Start of Block
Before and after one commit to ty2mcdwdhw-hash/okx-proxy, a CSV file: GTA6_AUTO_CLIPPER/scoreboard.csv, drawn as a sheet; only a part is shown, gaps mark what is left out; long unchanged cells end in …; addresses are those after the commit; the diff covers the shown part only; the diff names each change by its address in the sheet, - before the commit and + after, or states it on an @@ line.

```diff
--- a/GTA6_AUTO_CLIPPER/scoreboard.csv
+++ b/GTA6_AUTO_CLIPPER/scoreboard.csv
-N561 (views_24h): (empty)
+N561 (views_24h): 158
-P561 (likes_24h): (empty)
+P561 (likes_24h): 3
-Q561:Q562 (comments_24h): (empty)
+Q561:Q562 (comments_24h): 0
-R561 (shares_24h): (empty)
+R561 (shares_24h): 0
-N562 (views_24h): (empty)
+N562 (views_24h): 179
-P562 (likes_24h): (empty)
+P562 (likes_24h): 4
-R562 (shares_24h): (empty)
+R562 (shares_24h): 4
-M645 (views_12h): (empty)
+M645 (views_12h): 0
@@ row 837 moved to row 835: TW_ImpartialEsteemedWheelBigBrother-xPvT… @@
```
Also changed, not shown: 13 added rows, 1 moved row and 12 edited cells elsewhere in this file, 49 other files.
End of Block
Could you copy out the data in full, exactly as it is written?

Before and after one commit to ty2mcdwdhw-hash/okx-proxy, a CSV file: GTA6_AUTO_CLIPPER/scoreboard.csv, drawn as a sheet; only a part is shown, gaps mark what is left out; long unchanged cells end in …; addresses are those after the commit; the diff covers the shown part only; the diff names each change by its address in the sheet, - before the commit and + after, or states it on an @@ line.

```diff
--- a/GTA6_AUTO_CLIPPER/scoreboard.csv
+++ b/GTA6_AUTO_CLIPPER/scoreboard.csv
-N561 (views_24h): (empty)
+N561 (views_24h): 158
-P561 (likes_24h): (empty)
+P561 (likes_24h): 3
-Q561:Q562 (comments_24h): (empty)
+Q561:Q562 (comments_24h): 0
-R561 (shares_24h): (empty)
+R561 (shares_24h): 0
-N562 (views_24h): (empty)
+N562 (views_24h): 179
-P562 (likes_24h): (empty)
+P562 (likes_24h): 4
-R562 (shares_24h): (empty)
+R562 (shares_24h): 4
-M645 (views_12h): (empty)
+M645 (views_12h): 0
@@ row 837 moved to row 835: TW_ImpartialEsteemedWheelBigBrother-xPvT… @@
```
Also changed, not shown: 13 added rows, 1 moved row and 12 edited cells elsewhere in this file, 49 other files.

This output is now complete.